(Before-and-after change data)
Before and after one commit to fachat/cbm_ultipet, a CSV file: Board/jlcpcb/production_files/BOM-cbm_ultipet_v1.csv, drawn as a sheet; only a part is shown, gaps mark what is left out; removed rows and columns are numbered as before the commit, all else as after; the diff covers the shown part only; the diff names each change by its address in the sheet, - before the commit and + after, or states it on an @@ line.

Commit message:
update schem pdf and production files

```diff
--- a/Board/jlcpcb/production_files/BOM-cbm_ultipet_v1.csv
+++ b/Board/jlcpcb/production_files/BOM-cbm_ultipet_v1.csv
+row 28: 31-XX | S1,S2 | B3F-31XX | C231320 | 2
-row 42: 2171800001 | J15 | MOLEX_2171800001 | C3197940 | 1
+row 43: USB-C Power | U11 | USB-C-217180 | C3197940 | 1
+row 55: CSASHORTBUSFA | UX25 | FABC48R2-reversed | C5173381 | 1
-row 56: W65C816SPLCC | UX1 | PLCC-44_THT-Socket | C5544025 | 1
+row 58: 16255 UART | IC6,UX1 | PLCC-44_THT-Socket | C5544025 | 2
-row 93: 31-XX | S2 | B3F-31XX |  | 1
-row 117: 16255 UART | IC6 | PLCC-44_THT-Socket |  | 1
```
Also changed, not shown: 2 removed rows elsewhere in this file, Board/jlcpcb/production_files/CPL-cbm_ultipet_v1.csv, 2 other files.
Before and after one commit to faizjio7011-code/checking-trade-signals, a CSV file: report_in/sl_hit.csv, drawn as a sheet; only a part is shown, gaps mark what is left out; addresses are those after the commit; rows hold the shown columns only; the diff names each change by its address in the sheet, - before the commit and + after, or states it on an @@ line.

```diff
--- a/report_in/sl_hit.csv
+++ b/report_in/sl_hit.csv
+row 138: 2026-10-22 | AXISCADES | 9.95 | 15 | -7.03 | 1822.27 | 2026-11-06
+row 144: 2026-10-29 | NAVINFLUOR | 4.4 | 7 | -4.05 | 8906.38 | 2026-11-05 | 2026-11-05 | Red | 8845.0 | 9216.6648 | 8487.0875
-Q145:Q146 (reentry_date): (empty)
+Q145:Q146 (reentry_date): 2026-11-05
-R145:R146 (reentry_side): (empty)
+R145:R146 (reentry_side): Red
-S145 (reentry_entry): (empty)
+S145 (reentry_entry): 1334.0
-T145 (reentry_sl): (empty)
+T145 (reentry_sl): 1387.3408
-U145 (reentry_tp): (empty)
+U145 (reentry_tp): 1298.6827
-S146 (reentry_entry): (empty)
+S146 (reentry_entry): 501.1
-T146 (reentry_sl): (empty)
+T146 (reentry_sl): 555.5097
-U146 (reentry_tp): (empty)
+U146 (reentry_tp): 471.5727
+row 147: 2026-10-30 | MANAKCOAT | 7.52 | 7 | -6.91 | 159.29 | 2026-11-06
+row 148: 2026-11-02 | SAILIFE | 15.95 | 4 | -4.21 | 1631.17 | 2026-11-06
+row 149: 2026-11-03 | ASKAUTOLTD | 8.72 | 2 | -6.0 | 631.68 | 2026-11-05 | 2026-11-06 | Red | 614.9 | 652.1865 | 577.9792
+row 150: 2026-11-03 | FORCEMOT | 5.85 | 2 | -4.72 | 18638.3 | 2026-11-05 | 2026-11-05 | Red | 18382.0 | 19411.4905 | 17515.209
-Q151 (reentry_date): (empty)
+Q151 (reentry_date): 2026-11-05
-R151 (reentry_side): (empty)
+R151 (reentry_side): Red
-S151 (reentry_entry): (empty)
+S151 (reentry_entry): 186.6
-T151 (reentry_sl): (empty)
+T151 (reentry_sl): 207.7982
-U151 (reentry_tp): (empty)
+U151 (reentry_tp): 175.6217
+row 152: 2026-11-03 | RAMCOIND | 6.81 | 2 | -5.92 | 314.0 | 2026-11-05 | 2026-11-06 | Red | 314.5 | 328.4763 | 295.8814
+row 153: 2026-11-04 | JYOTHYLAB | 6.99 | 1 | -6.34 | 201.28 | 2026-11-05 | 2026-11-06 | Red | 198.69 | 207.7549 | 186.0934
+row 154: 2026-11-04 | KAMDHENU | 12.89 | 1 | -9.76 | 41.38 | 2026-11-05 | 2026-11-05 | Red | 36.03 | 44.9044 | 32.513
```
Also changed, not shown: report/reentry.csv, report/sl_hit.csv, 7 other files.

■ **WHAT THIS TASK INVOLVES**
Look for the string "UART" in the data above and return every line that has it.

■ **RESPONSE**
+row 58: 16255 UART | IC6,UX1 | PLCC-44_THT-Socket | C5544025 | 2
-row 117: 16255 UART | IC6 | PLCC-44_THT-Socket |  | 1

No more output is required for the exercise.